Dr Gene Lyons, one of the most respected pioneers in the field of veterinary parasitology, has died in the US at the age of 86.
Lyons, who joined University of Kentucky Department of Veterinary Science in 1963, was still working on projects and died while making his research rounds in the early morning at the university.
This year, the parasitology research program celebrated its 70 year anniversary – of those 70 years, only 14 were without Lyons.
In his 56-year career his work continues to attract interest in the field of equine helminth infections. He was the first to demonstrate the transmission of helminth parasites from mother seals to their offspring through their milk; this observation was later extended to several equine helminth infections and altered current thinking on the epidemiology of different endoparasitic diseases of the horse.
Lyons specifically described the lactogenic life cycle of the equine threadworm, Strongyloides westeri. Other contributions include describing life cycles of other important parasites, and testing and evaluating every equine dewormer that reached the market, and many that did not. He documented and described anthelmintic resistance in important equine parasites, and he described and evaluated parasite control programs.
His passion for research extended beyond his equine parasitology work as a professor at the Gluck Equine Research Center and in service to local horse farms. He frequently spent his vacations studying parasitology issues in fur seals and sea lions in places such as Alaska, California and Australia.
David Horohov, Gluck Center director and department chair, said Lyons made multiple contributions to the field of parasitology through a lifetime of devotion to his work and a commitment to excellence to this field. “His legacy will include the contributions he has made and the people he has trained,” Horohov said.
Lyons is also known for the importance of his contributions to the field of acquired resistance of small roundworm infections in the horse to various anthelmintic drugs.
Born May 6, 1931 in Yankton, South Dakota, Lyons served in the United States Coast Guard from 1950 to 1953. He received his bachelor’s degree in zoology (wildlife) from South Dakota State University in 1956, his master’s in zoology (parasitology) from Kansas State University in 1958 and his doctorate in zoology (parasitology) in 1963.

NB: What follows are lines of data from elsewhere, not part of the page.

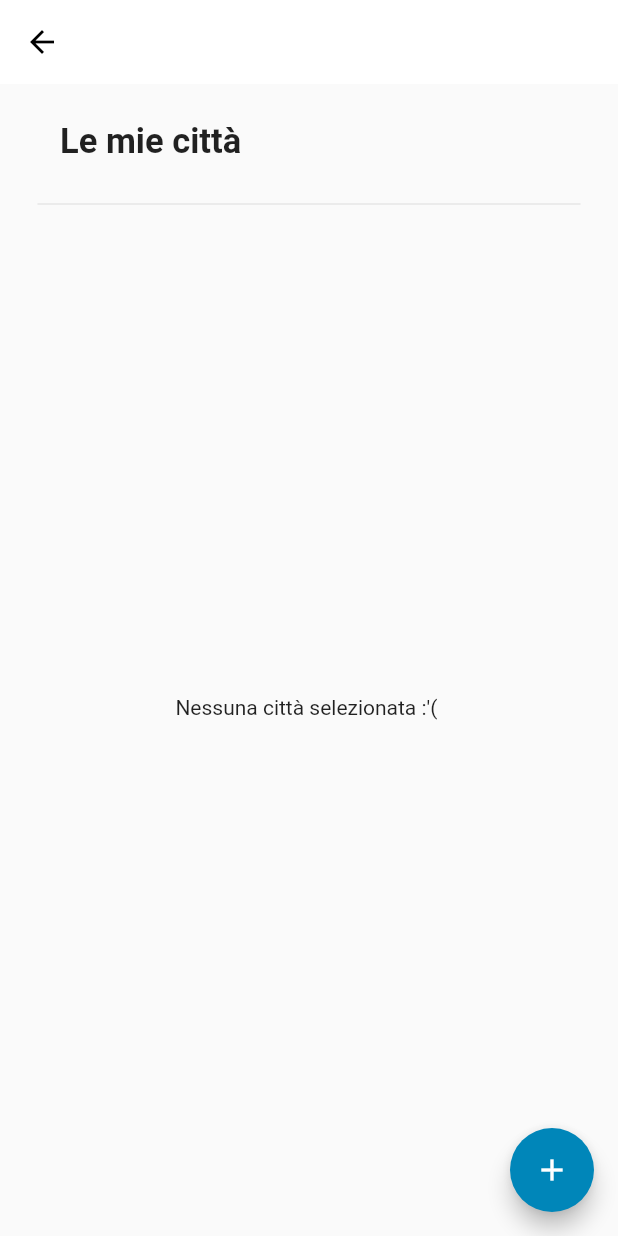
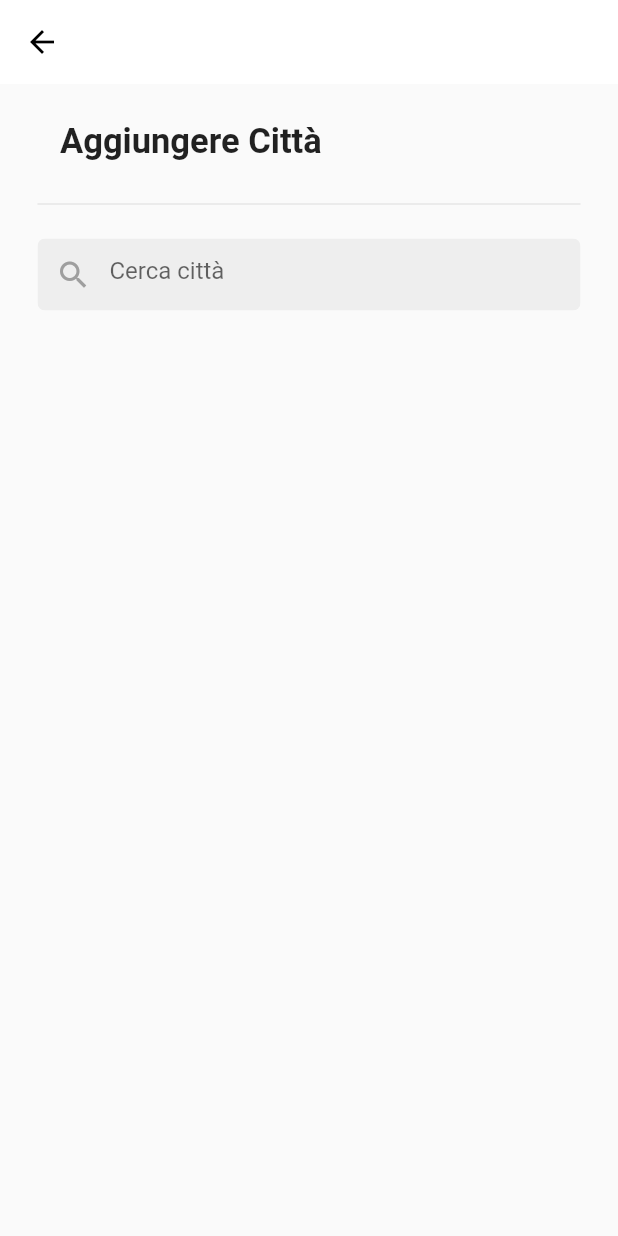
Before and after one commit to webdazer0/wheatherapp-with-flutter, a Flutter app: the CitiesPage screen opened directly, after a tap on the "add" icon, on a phone screen of 412 x 824 dp. Run offline on Flutter 3.47's test engine with Material 2 defaults, Android fonts, the phone set to English and light mode, and no system bars.

Commit message:
added AddCityPage

```diff
--- /dev/null
+++ b/lib/ui/cities/add/add_city_page.dart
@@ -0,0 +1,50 @@
+import 'package:flutter/material.dart';
+import 'package:wheatherapp/ui/common/header_widget.dart';
+
+class AddCityPage extends StatelessWidget {
+
+  @override
+  Widget build(BuildContext context) {
+    return Scaffold(
+      appBar: AppBar(
+        elevation: 0,
+        backgroundColor: Colors.white,
+        iconTheme: IconThemeData(
+          color: Colors.black,
+        ),
+      ),
+      body: Padding(
+        padding: const EdgeInsets.all(25),
+        child: Column(
+          crossAxisAlignment: CrossAxisAlignment.stretch,
+          children: <Widget>[
+            HeaderWidget(
+              title: 'Aggiungere Città',
+            ),
+            const SizedBox(
+              height: 15,
+            ),
+            ClipRRect(
+              borderRadius: BorderRadius.circular(5.0),
+                child: TextField(
+                decoration: InputDecoration(
+                  focusedBorder: InputBorder.none,
+                  border: InputBorder.none,
+                  filled: true,
+                  fillColor: Colors.grey[200],
+                  prefixIcon: Icon(
+                    Icons.search,
+                    color: Colors.grey,
+                    ),
+                  hintText: 'Cerca città',
+
+                ),
+              ),
+            ),
+
+          ],
+        ),
+      ),
+    );
+  }
+}
--- a/lib/ui/cities/cities_page.dart
+++ b/lib/ui/cities/cities_page.dart
@@ -1,10 +1,34 @@
 import 'package:flutter/material.dart';
+import 'package:wheatherapp/ui/cities/add/add_city_page.dart';
 import 'package:wheatherapp/ui/common/header_widget.dart';
 import 'package:wheatherapp/ui/ui_constants.dart';
 
 class CitiesPage extends StatelessWidget {
+
+  /* Metodo per cambiare "Activity" -> AddCityPage */
+  void _handleNavigatePress(BuildContext context) {
+    Navigator.of(context).push(
+      PageRouteBuilder(
+        transitionDuration: const Duration(
+          milliseconds: 400,
+        ),
+        /* pageBuilder: (ctx, animation1, animation2) => FadeTransition(
+          opacity: animation1,
+          child: AddCityPage(),
+          ), */
+        pageBuilder: (ctx, animation1, animation2) => SlideTransition(
+          position: Tween<Offset>(
+            begin: Offset(0.0, 1.0),
+            end: Offset(0.0, 0.0),
+          ).animate(animation1),
+          child: AddCityPage(),
+        ),
+      ));
+  }
+
   @override
   Widget build(BuildContext context) {
+
     return Scaffold(
       appBar: AppBar(
         elevation: 0,
@@ -15,7 +39,7 @@ class CitiesPage extends StatelessWidget {
       ),
       floatingActionButton: FloatingActionButton(
          child: Icon(Icons.add),
-         onPressed: () => print('Ciaone 🤣!'),
+         onPressed: () => _handleNavigatePress(context),
          backgroundColor: primaryColor,
       ),
       body: Padding(
--- a/lib/ui/home_page.dart
+++ b/lib/ui/home_page.dart
@@ -3,21 +3,22 @@ import 'package:wheatherapp/ui/cities/cities_page.dart';
 import 'package:wheatherapp/ui/ui_constants.dart';
 
 class HomePage extends StatelessWidget {
+
+  /* Metodo per cambiare "Activity" -> CitiesPage */
+  void _handleNavigatePress(BuildContext context) {
+    Navigator.of(context).push(
+      MaterialPageRoute(
+          builder: (ctx) => CitiesPage(),
+      ));
+    }
+
   @override
   Widget build(BuildContext context) {
 
-    // Metodo per cambiare "Activity"
-    void _handleNavigatePress(BuildContext context) {
-      Navigator.of(context).push(
-        MaterialPageRoute(
-          builder: (ctx) => CitiesPage(),
-        ));
-    }
-
-    // Per visualizza l'alto e l'altezza del dispositivo
+    /* Per visualizza l'alto e l'altezza del dispositivo */
     print(MediaQuery.of(context).size);
 
-    //Style custom per far assomigliare un ElevatedButton a quello deprecato RaisedButton
+    /* Style custom per far assomigliare un ElevatedButton a quello deprecato RaisedButton */
     final ButtonStyle raisedButtonStyle = ElevatedButton.styleFrom(
       onPrimary: Colors.black,
       primary: Colors.grey[300],
```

Lyons published more than 300 peer-reviewed articles and book chapters. He mentored more than a dozen graduate and undergraduate students.
He also hosted and mentored more than 25 visiting scientists and students in his laboratory throughout his career.
Martin Nielsen, associate professor and Schlaikjer Professor of Equine Infectious Disease at the Gluck Center, said: “Lyons was a legend, a giant in veterinary parasitology.”
“His list of contributions to veterinary science is remarkable and too long to summarize. People traveled from across the world to meet him and to learn from him. I feel very fortunate to have worked with him and learned from him.
“Never have I seen this much enthusiasm and passion for research, biology, parasites, horses and sea lions. He will forever serve as my role model,” Nielsen said.
“He will be sorely missed around the world, but we will continue the research program in his honor and spirit.”
The university awarded him the Thomas Poe Cooper Award in 1976 for his research on threadworm. He was inducted into the prestigious Equine Research Hall of Fame, housed at the Gluck Center, in 2014.
Established in 1990, the Equine Research Hall of Fame honors international scientific community members biennially who have made equine research a key part of their careers, recognizing their work, dedication and achievements in equine research.
At the time of his induction into the Equine Research Hall of Fame, Lyons credited those who worked in his laboratory for his success and said, “This is a great, and I personally feel, an undeserved honor for myself alone. It is unfortunate that the other team members, Sharon Tolliver and Sandra Collins, cannot be included as co-awardees.”
Lyons is survived by five brothers and their spouses, and many nieces and nephews.
A memorial reception is being held for Lyons on January 19, 2018, at UK’s Gluck Equine Research Center.
Reporting: Jenny Evans.